Gertrude B. Elion, Nobel Laureate 1988.
In my opinion, there are two main reasons for the low numbers of female scientists in academia. The first one is linked to inspiring girls and female students to consider science as a career path. The second one is a problem in retaining women in academia after they have obtained their PhD.
How does a scientist look like? In the worst case, like a man in a white lab coat with crazy hair, goggles and a couple of test tubes (see “Draw a scientist” Test). But even if images of female scientists are starting to be more prominent in media and society, they still suffer from being portrayed either as “frumpy, glasses-wearing cartoon geeks or uber-sexy, Bond-film glamour pusses – who shake their hair out of their specs once they have split the atom” (see this article by Hannah Richardson, BBC, 2011).
How can we change this stereotypical perception and encourage girls and women to follow their passion and take up science as a career? One way is to provide more and better role models of female scientists, both in traditional print media and online. A great resource is the website “Making women visible online” by the UKRC. This website offers guides and codes of good practice for websites and online communities, as well as studies and statistics on gender equality in science, engineering and technology. It also provides interesting links to opinion pieces and websites featuring the voices of female scientists, such as the GetSETWomen Blog and the UKRC Women Bloggers list. Another great resource specific to Plant Sciences is the “Women in Plant Science” website by the ASPB (American Society of Plant Biologists).
“I was just so interested in what I was doing I could hardly wait to get up in the morning and get at it. One of my friends, a geneticist, said I was a child, because only children can’t wait to get up in the morning to get at what they want to do.”
Barbara McClintock, Nobel Laureate 1983.
Talking to other female colleagues, we find that even though we stress about every-day small things such as PCRs not working or the autoclave rota, some of our biggest constant worries are: Are we doing the right thing? Are we making the right decisions at the right time? Should we do another postdoc and establish ourselves in our field before starting a family? Or should we make use of the flexible hours as long as we still can – in fact, if we haven’t had children yet, have we missed the best window to have them? How would we cope with the stress of combining a demanding job and children?
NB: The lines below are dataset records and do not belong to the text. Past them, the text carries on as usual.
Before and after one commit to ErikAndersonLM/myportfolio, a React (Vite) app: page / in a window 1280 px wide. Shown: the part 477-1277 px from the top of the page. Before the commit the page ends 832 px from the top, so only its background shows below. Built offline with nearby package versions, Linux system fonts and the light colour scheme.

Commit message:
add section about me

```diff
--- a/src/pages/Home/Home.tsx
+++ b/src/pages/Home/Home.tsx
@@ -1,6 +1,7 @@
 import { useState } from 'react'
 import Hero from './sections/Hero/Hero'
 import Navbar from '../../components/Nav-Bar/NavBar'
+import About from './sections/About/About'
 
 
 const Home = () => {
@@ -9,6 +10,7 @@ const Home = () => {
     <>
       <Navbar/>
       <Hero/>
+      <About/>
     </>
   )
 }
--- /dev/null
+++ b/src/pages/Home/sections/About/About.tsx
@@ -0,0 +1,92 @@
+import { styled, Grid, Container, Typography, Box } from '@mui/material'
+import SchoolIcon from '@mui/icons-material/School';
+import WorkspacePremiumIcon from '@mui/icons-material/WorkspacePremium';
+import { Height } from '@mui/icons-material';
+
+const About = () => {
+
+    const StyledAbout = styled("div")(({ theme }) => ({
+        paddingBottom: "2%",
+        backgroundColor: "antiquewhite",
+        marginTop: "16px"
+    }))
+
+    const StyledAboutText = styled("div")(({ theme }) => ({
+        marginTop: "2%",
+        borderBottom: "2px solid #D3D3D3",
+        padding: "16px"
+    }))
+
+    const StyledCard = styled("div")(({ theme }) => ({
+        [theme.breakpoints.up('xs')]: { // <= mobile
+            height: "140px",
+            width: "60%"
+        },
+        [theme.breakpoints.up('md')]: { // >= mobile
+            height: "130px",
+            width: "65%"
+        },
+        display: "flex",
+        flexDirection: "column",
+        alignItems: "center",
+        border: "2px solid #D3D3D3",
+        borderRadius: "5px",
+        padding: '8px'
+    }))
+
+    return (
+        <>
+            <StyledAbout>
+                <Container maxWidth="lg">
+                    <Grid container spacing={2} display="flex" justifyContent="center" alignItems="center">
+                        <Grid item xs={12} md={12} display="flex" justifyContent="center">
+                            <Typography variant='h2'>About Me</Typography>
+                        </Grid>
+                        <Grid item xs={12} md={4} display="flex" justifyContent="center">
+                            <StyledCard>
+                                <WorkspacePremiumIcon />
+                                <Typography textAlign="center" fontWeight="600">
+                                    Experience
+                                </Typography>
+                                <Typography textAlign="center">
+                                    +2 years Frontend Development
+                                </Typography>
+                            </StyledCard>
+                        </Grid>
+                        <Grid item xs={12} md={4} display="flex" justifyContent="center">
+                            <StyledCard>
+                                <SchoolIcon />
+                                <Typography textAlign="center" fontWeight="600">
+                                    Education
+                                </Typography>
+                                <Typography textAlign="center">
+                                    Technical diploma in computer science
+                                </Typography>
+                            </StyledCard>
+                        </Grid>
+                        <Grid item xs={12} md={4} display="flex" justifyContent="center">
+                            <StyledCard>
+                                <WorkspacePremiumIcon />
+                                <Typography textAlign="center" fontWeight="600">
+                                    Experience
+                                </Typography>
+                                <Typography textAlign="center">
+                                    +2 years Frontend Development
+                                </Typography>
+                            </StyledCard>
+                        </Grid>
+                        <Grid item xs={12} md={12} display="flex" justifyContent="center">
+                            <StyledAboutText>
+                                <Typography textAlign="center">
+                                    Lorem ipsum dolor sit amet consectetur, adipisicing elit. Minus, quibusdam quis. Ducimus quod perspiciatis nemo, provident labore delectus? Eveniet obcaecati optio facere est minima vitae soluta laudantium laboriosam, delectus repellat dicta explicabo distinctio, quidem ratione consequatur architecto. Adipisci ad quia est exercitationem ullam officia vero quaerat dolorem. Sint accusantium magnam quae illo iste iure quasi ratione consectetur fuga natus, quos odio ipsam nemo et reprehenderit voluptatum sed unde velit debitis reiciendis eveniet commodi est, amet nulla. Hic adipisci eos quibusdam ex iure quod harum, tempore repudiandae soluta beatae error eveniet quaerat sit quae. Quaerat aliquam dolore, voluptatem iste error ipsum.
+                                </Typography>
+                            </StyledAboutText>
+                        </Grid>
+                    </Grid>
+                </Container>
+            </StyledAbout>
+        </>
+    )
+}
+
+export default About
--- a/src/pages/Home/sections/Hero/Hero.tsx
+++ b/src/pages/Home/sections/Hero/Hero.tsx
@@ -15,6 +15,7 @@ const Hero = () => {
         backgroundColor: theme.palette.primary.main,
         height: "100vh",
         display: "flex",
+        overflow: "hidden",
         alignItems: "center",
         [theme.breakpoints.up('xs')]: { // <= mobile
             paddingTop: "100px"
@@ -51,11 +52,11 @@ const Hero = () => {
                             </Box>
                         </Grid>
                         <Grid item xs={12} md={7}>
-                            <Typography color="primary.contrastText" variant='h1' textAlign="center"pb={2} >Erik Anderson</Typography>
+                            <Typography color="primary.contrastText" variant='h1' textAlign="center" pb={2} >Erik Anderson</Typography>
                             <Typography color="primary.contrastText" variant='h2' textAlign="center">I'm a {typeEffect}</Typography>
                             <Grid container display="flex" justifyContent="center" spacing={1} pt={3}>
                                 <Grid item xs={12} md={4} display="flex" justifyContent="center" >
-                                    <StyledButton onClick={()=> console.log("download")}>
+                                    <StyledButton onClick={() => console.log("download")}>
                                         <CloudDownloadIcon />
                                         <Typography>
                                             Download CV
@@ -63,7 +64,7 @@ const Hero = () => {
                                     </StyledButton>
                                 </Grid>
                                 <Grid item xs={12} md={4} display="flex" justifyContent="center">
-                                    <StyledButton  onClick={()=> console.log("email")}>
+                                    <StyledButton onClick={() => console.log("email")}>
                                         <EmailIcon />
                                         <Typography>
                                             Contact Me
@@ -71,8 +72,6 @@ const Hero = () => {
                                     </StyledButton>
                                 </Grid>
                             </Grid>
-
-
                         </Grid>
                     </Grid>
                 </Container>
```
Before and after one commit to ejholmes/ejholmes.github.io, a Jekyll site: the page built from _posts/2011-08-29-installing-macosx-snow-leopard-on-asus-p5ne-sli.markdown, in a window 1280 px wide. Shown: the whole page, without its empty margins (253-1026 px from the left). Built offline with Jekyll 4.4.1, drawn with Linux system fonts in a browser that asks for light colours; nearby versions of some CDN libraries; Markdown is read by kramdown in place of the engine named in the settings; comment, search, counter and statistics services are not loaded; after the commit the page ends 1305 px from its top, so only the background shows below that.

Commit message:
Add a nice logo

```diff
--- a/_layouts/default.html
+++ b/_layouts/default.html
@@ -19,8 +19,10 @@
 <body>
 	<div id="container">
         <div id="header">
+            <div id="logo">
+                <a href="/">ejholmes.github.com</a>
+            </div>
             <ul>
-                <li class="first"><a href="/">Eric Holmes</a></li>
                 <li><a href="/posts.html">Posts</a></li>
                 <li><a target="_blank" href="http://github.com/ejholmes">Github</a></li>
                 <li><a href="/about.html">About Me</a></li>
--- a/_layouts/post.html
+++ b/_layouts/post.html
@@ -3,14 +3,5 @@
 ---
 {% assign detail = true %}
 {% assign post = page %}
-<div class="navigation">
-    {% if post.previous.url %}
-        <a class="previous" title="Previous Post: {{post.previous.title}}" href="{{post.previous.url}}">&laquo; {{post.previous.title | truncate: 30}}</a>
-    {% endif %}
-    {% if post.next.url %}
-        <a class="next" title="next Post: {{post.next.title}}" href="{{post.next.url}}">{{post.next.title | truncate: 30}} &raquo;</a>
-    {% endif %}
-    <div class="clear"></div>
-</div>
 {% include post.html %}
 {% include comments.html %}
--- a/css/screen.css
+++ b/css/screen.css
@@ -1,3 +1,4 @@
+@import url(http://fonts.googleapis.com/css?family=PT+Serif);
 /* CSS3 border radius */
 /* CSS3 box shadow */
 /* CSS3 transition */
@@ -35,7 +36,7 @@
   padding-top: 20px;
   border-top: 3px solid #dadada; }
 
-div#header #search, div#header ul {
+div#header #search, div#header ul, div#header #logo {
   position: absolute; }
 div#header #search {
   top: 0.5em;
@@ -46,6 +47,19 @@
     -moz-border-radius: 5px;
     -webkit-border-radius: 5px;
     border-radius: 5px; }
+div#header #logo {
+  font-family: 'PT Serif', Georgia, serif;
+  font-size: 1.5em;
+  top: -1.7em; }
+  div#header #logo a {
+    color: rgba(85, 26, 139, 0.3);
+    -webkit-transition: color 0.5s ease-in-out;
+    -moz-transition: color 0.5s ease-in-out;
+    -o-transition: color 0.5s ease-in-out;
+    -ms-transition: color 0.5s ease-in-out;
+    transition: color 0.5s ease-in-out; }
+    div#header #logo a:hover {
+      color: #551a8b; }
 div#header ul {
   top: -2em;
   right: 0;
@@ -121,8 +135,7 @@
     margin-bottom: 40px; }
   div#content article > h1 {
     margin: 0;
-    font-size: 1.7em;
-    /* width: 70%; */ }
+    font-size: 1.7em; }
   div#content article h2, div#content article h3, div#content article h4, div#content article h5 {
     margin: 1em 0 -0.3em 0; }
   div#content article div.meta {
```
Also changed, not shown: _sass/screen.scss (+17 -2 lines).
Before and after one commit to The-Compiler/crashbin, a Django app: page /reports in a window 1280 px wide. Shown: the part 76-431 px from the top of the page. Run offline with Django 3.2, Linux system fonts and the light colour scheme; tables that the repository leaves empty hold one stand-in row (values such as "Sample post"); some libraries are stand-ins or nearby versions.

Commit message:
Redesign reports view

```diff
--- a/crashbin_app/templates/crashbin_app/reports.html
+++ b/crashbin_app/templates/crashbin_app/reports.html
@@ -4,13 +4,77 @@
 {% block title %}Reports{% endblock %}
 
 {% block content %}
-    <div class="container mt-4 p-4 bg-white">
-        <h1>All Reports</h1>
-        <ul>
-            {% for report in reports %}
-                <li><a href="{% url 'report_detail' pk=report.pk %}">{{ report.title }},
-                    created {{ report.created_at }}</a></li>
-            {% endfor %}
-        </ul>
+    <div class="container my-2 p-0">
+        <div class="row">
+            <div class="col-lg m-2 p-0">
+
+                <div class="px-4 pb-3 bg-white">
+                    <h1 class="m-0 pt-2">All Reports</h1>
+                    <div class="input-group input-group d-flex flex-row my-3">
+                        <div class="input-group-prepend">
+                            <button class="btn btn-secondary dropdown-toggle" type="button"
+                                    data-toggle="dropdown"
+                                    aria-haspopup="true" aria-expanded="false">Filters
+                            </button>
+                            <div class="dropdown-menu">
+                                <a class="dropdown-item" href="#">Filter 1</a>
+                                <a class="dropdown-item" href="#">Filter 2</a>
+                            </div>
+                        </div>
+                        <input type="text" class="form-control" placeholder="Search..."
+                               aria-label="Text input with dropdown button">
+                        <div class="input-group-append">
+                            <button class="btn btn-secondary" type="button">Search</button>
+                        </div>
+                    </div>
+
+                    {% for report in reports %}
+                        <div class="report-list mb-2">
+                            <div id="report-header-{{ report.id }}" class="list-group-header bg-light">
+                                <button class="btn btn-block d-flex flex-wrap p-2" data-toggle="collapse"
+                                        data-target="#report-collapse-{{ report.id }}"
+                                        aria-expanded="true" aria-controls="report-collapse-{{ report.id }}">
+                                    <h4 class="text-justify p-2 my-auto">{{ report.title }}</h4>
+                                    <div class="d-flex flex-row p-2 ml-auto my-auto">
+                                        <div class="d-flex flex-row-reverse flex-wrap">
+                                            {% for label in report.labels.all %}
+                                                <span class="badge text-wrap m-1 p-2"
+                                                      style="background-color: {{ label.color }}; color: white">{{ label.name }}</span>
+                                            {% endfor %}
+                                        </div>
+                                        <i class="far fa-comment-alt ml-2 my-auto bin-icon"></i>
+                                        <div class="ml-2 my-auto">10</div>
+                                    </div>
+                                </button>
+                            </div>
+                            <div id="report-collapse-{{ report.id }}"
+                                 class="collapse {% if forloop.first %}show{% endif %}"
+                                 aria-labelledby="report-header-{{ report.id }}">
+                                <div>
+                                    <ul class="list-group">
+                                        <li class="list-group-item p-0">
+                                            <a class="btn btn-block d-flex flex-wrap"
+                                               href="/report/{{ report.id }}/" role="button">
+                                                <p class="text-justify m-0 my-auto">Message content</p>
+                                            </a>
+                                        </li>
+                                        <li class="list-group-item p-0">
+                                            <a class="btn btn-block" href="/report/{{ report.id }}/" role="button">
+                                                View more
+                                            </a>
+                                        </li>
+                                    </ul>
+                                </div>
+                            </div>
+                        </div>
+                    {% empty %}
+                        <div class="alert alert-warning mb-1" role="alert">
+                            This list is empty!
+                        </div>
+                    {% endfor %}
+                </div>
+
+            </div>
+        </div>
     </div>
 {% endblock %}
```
Do we even want to cope with the stress of combining both? If we don’t, how will we feel in ten years about this (biological clock and all that)? We are lucky in that we can have it all, if we want to – but at the same time, this is scary and can sometimes even feel paralysing. Even though I love my job, there were times in the past where I seriously considered to leave academia and get a 9-to-5 job because it just seemed so difficult to combine science with a “normal” life.
Therefore, my favourite publication about women in science is the booklet “Mothers in Science – 64 ways to have it all” by Prof Ottoline Leyser. Being able to read stories of women in science is so important and I am glad that publications like this book exist. It shows that in fact there are many ways for women to shape their scientific careers. Maybe there is no “right” or “wrong”, but rather a “see what happens and go with the flow”?
What do you think? Are you a female scientist and are stressed about similar things? Would you like to share your story about how you got into science and where you think you are going? Maybe you have even decided to leave science? I would love to read your comments!